“The aim is to reduce paper consumption by targeting a sector as large as education.”
LittleMore Innovation Labs is a Singapore-based start-up (it has India operations and development centre in Chennai) that helps universities deliver paperless exams. It has a purpose-built device for writing (called the DigiTaal) supported by a secure ecosystem called the PEXA. “We have conducted over 1.5 million paperless exams with zero loss of data and, in the process, helped save 20 million sheets of paper,” says Srikanth Ganesan, founder, LittleMore Innovation Labs. “The aim is to reduce paper consumption by targeting a sector as large as education.” In an interview with FE’s Vikram Chaudhary, he shares the benefits of exams going digital. Excerpts:
India’s voting process has gone almost entirely electronic. The academic examination process, however, hasn’t. What are the reasons for half-hearted adoption of digital exams by schools, colleges, universities and even the government?
The adoption of new technology takes time. But there are frontrunners who take the lead—a few private institutions, and a government university, are the frontrunners in adopting paperless exams. Voting process went electronic as the government took the initiative to make it mandatory. Similarly, if concerned authorities support a no-paper exam policy, digital exams too will be adopted on scale.
There are concerns about electronic voting machines’ security, which, to an extent, can be verified using technology such as the voter-verified paper audit trail (VVPAT) system. Are there similar concerns in paperless testing?
Our solution has a fool-proof audit trail where every pen stroke of a student is recorded and captured. The entire chain of semester exam (descriptive questions and answers) from question paper setting to the evaluation process is recorded.
Is there data to show how much paper, and associated environmental costs due to logistics, can be saved if an exam goes paperless? Is there also data to show how much e-waste would be generated if a particular exam goes paperless?
Let’s consider the environment. India’s forest cover has declined by 29,000 sq-km over 30 years, as per a report by e-Green Watch, an initiative under the ministry of environment, forest and climate change. The World Bank noted that from 1960 to 2014, the emission of carbon dioxide in India grew from 0.3 to 1.7 metric tonnes per capita. Forest land is being converted into industrial spaces to manufacture commodities like paper, palm oil, fabrics and wood. In fact, the per capita paper consumption in India is over 13 kg a year. A digital exam process is eco-friendly (saves trees), cost-effective, saves time (an exam process cycle can be reduced by up to 75%), and eliminates logistics hurdles.
What is the meaning of “end-to-end paperless exams”?
It means that the entire exam process for descriptive questions, which are used in semester exams—from the paper being set, to evaluation and completion—does not involve use of any kind of paper.
What is the role of the PEXA in DigiTaal?
PEXA is our software ecosystem, which controls delivery of exams on DigiTaal. PEXA works on a SaaS model, with services like authoring and evaluation running on the cloud and the rest in the device.
Which all schools, colleges, universities or bodies are using DigiTaal?

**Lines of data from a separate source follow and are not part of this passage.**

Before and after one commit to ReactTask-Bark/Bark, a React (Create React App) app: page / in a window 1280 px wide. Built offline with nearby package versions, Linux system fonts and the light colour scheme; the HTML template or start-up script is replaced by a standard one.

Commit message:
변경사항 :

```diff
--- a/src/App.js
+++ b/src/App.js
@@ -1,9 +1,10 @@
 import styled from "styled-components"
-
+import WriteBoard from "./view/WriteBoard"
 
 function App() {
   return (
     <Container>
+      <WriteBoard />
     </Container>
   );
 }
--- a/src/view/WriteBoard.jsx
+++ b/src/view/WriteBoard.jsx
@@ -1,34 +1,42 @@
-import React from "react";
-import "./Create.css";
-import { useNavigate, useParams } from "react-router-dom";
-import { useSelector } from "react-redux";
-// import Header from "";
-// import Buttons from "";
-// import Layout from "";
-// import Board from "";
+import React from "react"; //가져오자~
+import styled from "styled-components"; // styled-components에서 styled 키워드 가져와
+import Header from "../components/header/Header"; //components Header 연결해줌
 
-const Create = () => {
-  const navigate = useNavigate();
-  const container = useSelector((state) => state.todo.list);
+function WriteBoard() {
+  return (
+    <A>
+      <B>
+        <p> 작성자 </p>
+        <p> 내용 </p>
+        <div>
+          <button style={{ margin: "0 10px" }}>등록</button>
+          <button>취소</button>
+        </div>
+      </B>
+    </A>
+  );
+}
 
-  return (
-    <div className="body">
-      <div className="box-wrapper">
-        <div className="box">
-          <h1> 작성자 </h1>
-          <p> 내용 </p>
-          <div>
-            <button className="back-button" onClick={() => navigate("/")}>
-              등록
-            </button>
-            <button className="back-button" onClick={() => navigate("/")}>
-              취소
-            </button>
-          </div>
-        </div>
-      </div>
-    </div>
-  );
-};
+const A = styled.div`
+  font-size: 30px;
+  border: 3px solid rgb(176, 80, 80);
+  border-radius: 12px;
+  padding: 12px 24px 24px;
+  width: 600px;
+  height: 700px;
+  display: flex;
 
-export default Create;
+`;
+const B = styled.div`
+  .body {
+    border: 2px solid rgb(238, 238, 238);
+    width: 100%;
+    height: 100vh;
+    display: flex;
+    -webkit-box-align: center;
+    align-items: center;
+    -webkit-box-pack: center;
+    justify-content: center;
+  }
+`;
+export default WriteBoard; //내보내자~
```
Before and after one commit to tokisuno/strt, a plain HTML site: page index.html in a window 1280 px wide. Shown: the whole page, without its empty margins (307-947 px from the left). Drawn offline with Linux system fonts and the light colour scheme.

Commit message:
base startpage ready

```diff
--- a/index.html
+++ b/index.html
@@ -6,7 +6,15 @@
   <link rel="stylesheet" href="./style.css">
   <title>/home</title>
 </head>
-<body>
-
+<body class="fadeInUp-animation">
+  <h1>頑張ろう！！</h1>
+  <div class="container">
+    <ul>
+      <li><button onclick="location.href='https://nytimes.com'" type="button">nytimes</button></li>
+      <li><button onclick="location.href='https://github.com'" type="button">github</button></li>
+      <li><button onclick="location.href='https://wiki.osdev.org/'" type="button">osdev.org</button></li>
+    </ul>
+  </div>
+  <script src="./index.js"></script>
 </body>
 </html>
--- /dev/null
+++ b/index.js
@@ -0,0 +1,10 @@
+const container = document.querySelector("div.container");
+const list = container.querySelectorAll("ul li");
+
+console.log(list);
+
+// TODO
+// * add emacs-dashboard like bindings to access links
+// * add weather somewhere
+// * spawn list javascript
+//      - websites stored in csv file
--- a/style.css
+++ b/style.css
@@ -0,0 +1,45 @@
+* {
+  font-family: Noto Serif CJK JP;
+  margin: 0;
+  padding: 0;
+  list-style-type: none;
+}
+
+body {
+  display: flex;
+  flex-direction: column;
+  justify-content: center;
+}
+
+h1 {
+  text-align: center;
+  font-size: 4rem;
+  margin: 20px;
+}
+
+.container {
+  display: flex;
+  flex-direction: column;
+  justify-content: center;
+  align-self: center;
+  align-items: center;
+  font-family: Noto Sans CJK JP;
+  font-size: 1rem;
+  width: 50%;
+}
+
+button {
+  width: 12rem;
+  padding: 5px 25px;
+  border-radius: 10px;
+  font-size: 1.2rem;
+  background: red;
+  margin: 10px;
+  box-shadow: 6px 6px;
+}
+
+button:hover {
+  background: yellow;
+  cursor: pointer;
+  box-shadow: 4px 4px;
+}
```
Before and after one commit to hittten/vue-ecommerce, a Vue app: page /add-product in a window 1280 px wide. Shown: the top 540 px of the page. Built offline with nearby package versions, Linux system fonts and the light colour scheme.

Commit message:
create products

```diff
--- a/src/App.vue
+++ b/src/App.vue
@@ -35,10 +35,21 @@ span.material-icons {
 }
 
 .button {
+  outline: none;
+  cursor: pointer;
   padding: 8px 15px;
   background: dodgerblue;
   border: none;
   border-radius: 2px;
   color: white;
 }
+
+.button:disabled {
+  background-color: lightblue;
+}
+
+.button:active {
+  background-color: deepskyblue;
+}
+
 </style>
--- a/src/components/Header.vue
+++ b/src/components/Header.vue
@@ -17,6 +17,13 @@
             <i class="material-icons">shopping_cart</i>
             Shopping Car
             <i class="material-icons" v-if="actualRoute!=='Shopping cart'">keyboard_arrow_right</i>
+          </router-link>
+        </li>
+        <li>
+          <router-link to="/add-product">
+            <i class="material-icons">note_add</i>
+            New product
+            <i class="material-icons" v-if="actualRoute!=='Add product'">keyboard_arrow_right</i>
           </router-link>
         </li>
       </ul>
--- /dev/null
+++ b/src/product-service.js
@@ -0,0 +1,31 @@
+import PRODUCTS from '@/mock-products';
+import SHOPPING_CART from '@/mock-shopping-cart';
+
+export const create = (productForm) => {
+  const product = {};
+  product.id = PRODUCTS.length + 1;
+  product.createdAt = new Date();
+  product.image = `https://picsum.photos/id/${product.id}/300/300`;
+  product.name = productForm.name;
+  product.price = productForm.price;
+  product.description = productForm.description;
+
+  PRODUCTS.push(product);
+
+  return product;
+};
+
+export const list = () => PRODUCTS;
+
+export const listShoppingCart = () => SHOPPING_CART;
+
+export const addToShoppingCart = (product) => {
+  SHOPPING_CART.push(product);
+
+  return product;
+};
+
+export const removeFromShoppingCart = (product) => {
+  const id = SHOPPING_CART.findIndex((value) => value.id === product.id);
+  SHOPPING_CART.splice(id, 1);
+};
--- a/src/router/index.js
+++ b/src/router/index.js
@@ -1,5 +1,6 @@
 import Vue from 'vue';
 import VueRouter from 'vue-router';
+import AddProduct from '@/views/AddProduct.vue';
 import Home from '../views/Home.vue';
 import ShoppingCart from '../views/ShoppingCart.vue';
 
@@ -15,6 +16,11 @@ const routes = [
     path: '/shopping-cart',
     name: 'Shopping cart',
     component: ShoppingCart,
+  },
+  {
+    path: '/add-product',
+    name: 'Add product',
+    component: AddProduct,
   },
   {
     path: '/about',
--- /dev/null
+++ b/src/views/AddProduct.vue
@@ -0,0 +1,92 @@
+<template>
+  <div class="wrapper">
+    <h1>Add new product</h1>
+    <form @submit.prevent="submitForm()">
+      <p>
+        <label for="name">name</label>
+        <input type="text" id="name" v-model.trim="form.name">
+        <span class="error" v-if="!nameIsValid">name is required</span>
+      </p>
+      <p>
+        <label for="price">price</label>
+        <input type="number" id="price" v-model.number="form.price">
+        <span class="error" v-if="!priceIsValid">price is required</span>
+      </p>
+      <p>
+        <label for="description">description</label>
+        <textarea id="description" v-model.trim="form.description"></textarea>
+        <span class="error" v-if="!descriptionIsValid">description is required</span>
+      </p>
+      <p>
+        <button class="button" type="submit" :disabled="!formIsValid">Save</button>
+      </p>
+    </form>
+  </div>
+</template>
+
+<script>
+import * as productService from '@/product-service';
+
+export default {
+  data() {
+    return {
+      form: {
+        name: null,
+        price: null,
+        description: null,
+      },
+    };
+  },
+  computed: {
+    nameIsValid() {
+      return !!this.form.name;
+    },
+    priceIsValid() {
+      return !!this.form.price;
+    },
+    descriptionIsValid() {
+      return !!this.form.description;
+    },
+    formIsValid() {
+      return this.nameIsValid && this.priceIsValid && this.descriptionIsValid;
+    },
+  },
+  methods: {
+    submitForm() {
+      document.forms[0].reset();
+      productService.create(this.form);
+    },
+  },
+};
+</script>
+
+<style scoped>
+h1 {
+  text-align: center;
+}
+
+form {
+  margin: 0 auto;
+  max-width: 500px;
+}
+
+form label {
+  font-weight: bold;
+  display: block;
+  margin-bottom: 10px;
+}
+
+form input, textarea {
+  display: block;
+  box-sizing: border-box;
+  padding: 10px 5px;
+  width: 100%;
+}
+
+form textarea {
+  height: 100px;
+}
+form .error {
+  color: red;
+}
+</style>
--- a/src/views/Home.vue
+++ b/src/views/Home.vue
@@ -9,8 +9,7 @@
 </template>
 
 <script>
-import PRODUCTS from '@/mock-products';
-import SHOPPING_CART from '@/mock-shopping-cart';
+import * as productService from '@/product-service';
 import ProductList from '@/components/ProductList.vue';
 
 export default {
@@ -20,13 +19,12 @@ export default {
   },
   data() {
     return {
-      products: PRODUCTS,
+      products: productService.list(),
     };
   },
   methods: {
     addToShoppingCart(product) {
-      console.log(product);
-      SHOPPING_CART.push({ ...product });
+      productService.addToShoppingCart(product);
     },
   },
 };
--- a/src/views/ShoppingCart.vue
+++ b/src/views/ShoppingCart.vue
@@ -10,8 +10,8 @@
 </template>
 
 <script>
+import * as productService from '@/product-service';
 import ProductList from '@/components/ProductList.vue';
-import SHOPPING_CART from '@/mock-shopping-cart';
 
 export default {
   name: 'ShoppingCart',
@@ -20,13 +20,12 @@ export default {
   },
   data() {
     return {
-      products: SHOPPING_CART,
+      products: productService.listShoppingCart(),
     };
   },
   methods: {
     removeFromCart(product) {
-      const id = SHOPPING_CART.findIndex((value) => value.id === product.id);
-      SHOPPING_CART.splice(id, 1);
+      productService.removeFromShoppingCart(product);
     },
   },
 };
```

Tamil Nadu Agricultural University, Manipal University, IIIT-B, REVA University, VIT Vellore and Amravati, NIMHANS and others are using this solution.
Is DigiTaal able to match the speed, accuracy and convenience of pen and paper?
Yes, the DigiTaal works exactly like pen and paper. Students are allowed to familiarise themselves through basic training. They are also given a mock exam using the device prior to actual exam. Our team is always on ground for further support.
How much does the DigiTaal cost?
Pricing is subject to volumes of students, amongst other parameters, and this varies from customer to customer.
Isn’t it easier for objective-type exams to go paperless as compared to subjective-type question papers?
A good question paper has both multiple-choice questions as well as descriptive-type questions. You can’t have a solution addressing only one type of questions, and hence a great solution would be for both objective as well subjective type exams to go paperless. This is what we offer.
Who provides security for digital exams?
The entire chain is managed by us.
Which all countries have digitised their examination process entirely?
No one has done it till now, but there are universities interested in adopting this process in other parts of the world.
Were you part of the CAT going digital?
No, we were not. CAT exams only have multiple-choice questions, whereas we are addressing both descriptive as well as multiple-choice questions.